China's domestic LNG plants reopen after shutdowns as heating crisis eases
BEIJING, (Reuters) - At least 10 of China's domestic liquefied natural gas (LNG) plants have resumed output in the past week after the government cut off their supply, providing the first signs that the country's gas supply crunch is starting to ease, company sources said.
The return of the plants, which liquefy domestically produced gas that is then trucked to end-users, has raised LNG supply in China's interior, pushing nationwide LNG prices lower.
These restarts are also a sign that state-owned gas producers Sinopec and China National Petroleum Corp have resumed piping gas to the facilities after the government ordered them to divert shipments from the plants to residential users to make up a supply shortfall during the winter heating season.
Yangcheng Shuntianda Gas Corp, based in China's Shanxi province, southwest of the capital Beijing, has restarted its plant, with the capacity to liquefy 500,000 cubic metres of gas, after shutting in December, a sales manager at the company who only gave his surname of Wang told Reuters.
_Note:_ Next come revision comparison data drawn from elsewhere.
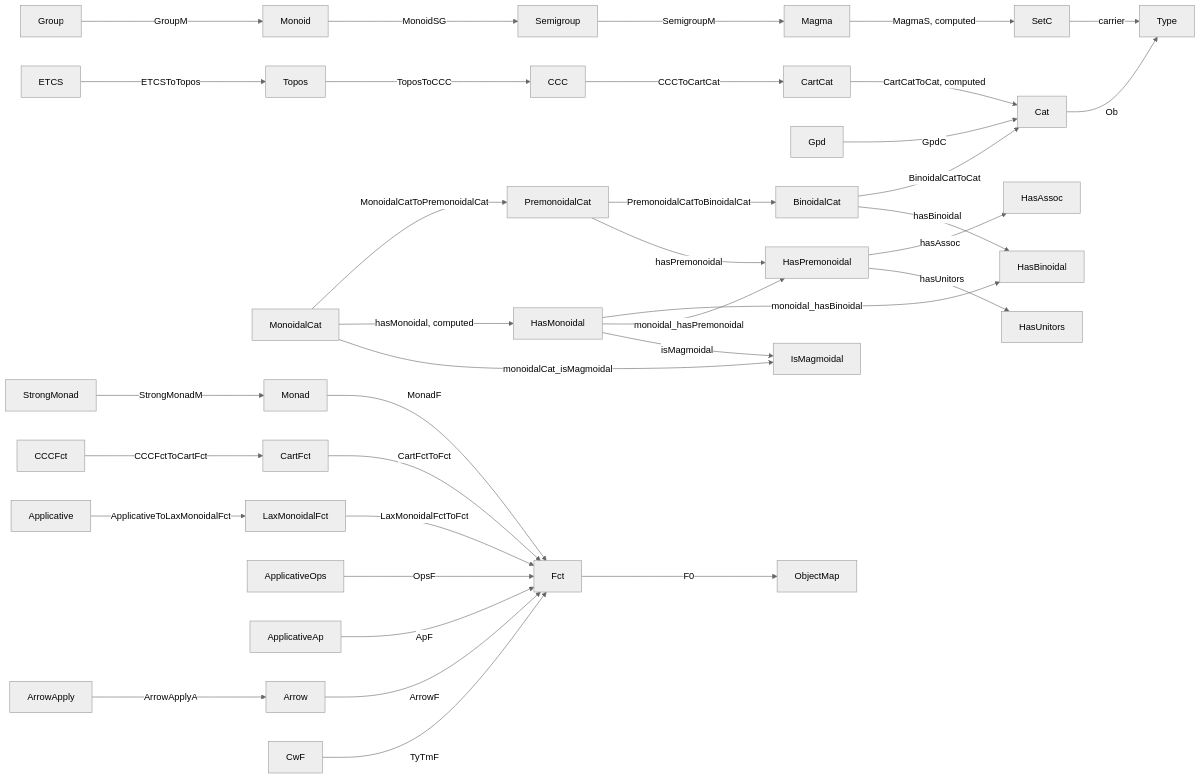
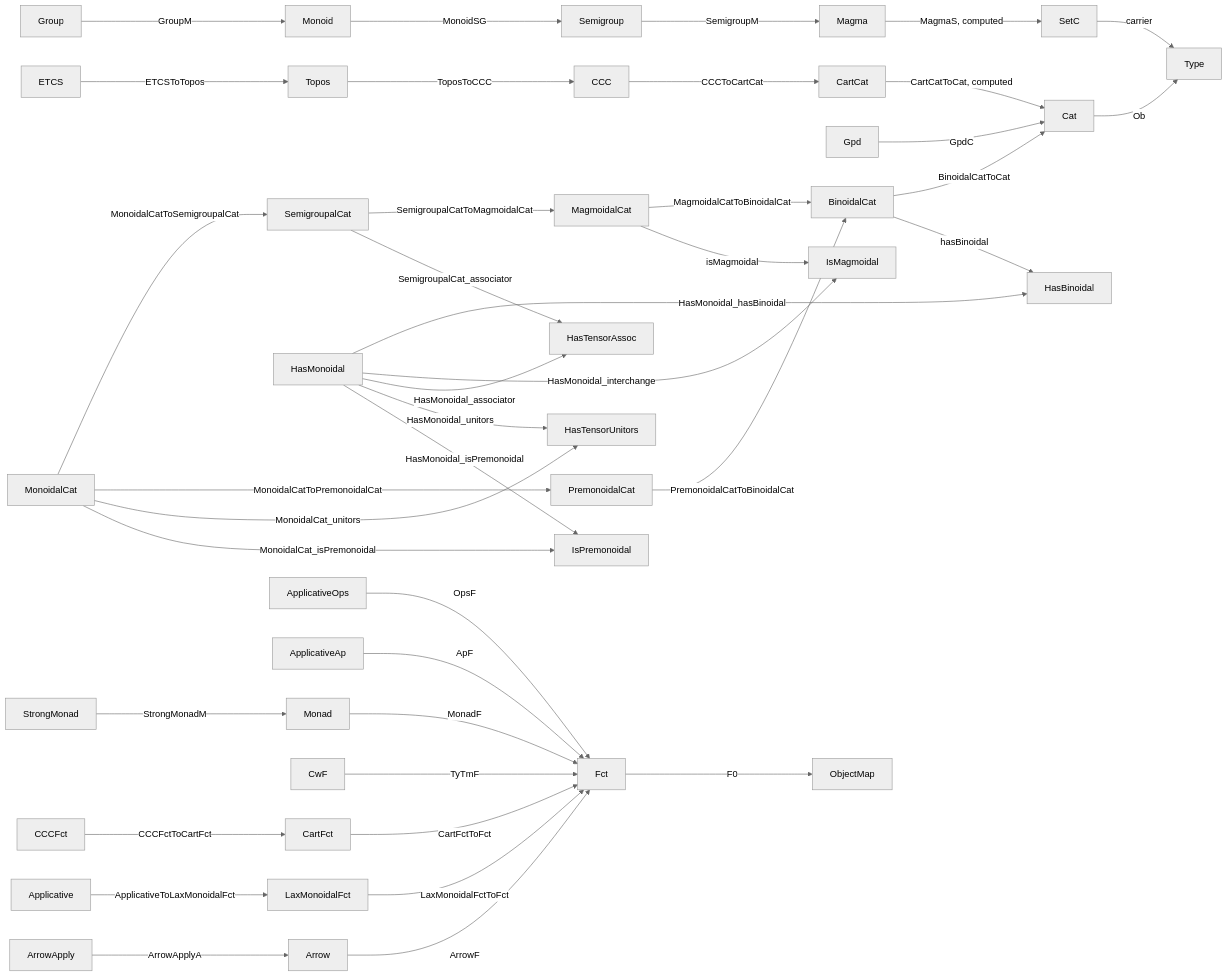
Before and after one commit to Godalin/rocq-cats: the diagram in docs/BundledInterfaces.md, drawn with Mermaid (neutral theme). The commit also changed other lines of this file and 140 other files, not shown here.

````diff
--- a/docs/BundledInterfaces.md
+++ b/docs/BundledInterfaces.md
@@ -1905,38 +1908,42 @@
 ```mermaid
 flowchart LR
   Group -->|GroupM| Monoid
   Monoid -->|MonoidSG| Semigroup
   Semigroup -->|SemigroupM| Magma
   Magma -->|MagmaS, computed| SetC
   SetC -->|carrier| Type
   ETCS -->|ETCSToTopos| Topos
   Topos -->|ToposToCCC| CCC
   CCC -->|CCCToCartCat| CartCat
   CartCat -->|CartCatToCat, computed| Cat
   Gpd -->|GpdC| Cat
   Cat -->|Ob| Type
+  MonoidalCat -->|MonoidalCatToSemigroupalCat| SemigroupalCat
   MonoidalCat -->|MonoidalCatToPremonoidalCat| PremonoidalCat
-  MonoidalCat -->|hasMonoidal, computed| HasMonoidal
-  MonoidalCat -->|monoidalCat_isMagmoidal| IsMagmoidal
-  HasMonoidal -->|monoidal_hasBinoidal| HasBinoidal
-  HasMonoidal -->|monoidal_hasPremonoidal| HasPremonoidal
-  HasMonoidal -->|isMagmoidal| IsMagmoidal
+  MonoidalCat -->|MonoidalCat_unitors| HasTensorUnitors
+  MonoidalCat -->|MonoidalCat_isPremonoidal| IsPremonoidal
+  SemigroupalCat -->|SemigroupalCatToMagmoidalCat| MagmoidalCat
+  SemigroupalCat -->|SemigroupalCat_associator| HasTensorAssoc
+  MagmoidalCat -->|MagmoidalCatToBinoidalCat| BinoidalCat
+  MagmoidalCat -->|isMagmoidal| IsMagmoidal
+  HasMonoidal -->|HasMonoidal_hasBinoidal| HasBinoidal
+  HasMonoidal -->|HasMonoidal_interchange| IsMagmoidal
   PremonoidalCat -->|PremonoidalCatToBinoidalCat| BinoidalCat
-  PremonoidalCat -->|hasPremonoidal| HasPremonoidal
-  HasPremonoidal -->|hasAssoc| HasAssoc
-  HasPremonoidal -->|hasUnitors| HasUnitors
+  HasMonoidal -->|HasMonoidal_associator| HasTensorAssoc
+  HasMonoidal -->|HasMonoidal_unitors| HasTensorUnitors
+  HasMonoidal -->|HasMonoidal_isPremonoidal| IsPremonoidal
   BinoidalCat -->|BinoidalCatToCat| Cat
   BinoidalCat -->|hasBinoidal| HasBinoidal
   StrongMonad -->|StrongMonadM| Monad
   Monad -->|MonadF| Fct
   CCCFct -->|CCCFctToCartFct| CartFct
   CartFct -->|CartFctToFct| Fct
   Applicative -->|ApplicativeToLaxMonoidalFct| LaxMonoidalFct
   LaxMonoidalFct -->|LaxMonoidalFctToFct| Fct
   ApplicativeOps -->|OpsF| Fct
   ApplicativeAp -->|ApF| Fct
   ArrowApply -->|ArrowApplyA| Arrow
   Arrow -->|ArrowF| Fct
   CwF -->|TyTmF| Fct
   Fct -->|F0| ObjectMap
 ```
````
"We lost 20 million yuan ($3.2 million) each month because we weren't producing anything. Our boss was under extreme pressure from the bank to pay off loans," said Wang.
Yulin Huachen, which runs a similar-sized plant in neighbouring Shaanxi province, resumed half of its production last weekend after closing for more than two months, said a company sales manager, who declined to be identified as he was not authorize to speak to the media.
Sinopec and CNPC cut gas supplies to the LNG plants to meet the newly created demand from residential consumers. These buyers were converted to gas or electric heating ahead of this winter to reduce air pollution from coal-fired heating as part of the government's war on smog.
The companies could not cope with the extra demand because of inadequate infrastructure and insufficient domestic output. The government rules on the fuel switching also prioritised residential users over industrial consumers.
CNPC and Sinopec declined to comment on whether they have resumed piped gas shipments to the LNG users.
More of the LNG plants are expected to resume operations in the coming weeks as gas supplies improve, said Zhang Mengjie, gas analyst at Shandong-based Longzhong Information Group.
Data from Longzhong shows the LNG plants were operating at just 27 percent of capacity last week, versus 38 percent a year ago and a typical level of 50 percent.
The 27 percent is equivalent to the daily output of 23 million cubic metres, according to Reuters calculations, based on overall daily operating capacity of 85.6 million cubic metres.
Chinese LNG prices have fallen as the plants return to production and as some end-users remain closed for the Lunar New Year holiday.
The daily wholesale LNG price index tracking spot prices across the country assessed by industry publication www.yeslng.com fell 5.4 percent to 4,659 yuan per tonne from Monday to Wednesday.
"Demand from downstream users is not very good now as some of them remain on holiday and won't be back until next week," said Diao Zhouwei, a natural gas analyst at IHS Markit. "With the weather getting warmer, demand from residential users is declining, which leaves more fuel for the industrial sector."
($1 = 6.3275 Chinese yuan renminbi)
(Reporting by Muyu Xu and Josephine Mason; Editing by Christian Schmollinger)
According to GIIGNL’s 2018 Annual Report, global LNG trade expanded by 3.5 Bft3d in 2018, to 38.2 Bft3d—a record 10% increase.
Power, LNG projects drive pipeline construction in Africa
Increasing public investment in gas-fired power plants in Africa, the continuing recovery in global oil prices and persistent insecurity in key producer markets, such as Nigeria, are likely to impact gas transmission pipeline projects on the continent, even as more international companies express interest in the region’s stranded gas resources.
Maximize Profitability with Advanced Analytics at Natural Gas Processing Plants
Incorporating economic data into process modeling is key to optimizing operations and maximizing profits at gas processing plants. However, maintaining optimal operations are often challenging due to changing market dynamics, contract structures and increasing process flexibility. Today, gas processors are leveraging Predictive Control and First Principles models to accurately determine and control the optimal operating targets in real time based on the most current plant conditions and profitability, optimizing recovery of natural gas liquids. Learn how real-time analytics, combined with decision support tools, empower companies to:
•Improve processing margins by up to 5%
•Maximize NGL production through improved availability and optimized process conditions
•Improve compositional control to operate closer to product specifications
May 22, 2018 10am CDT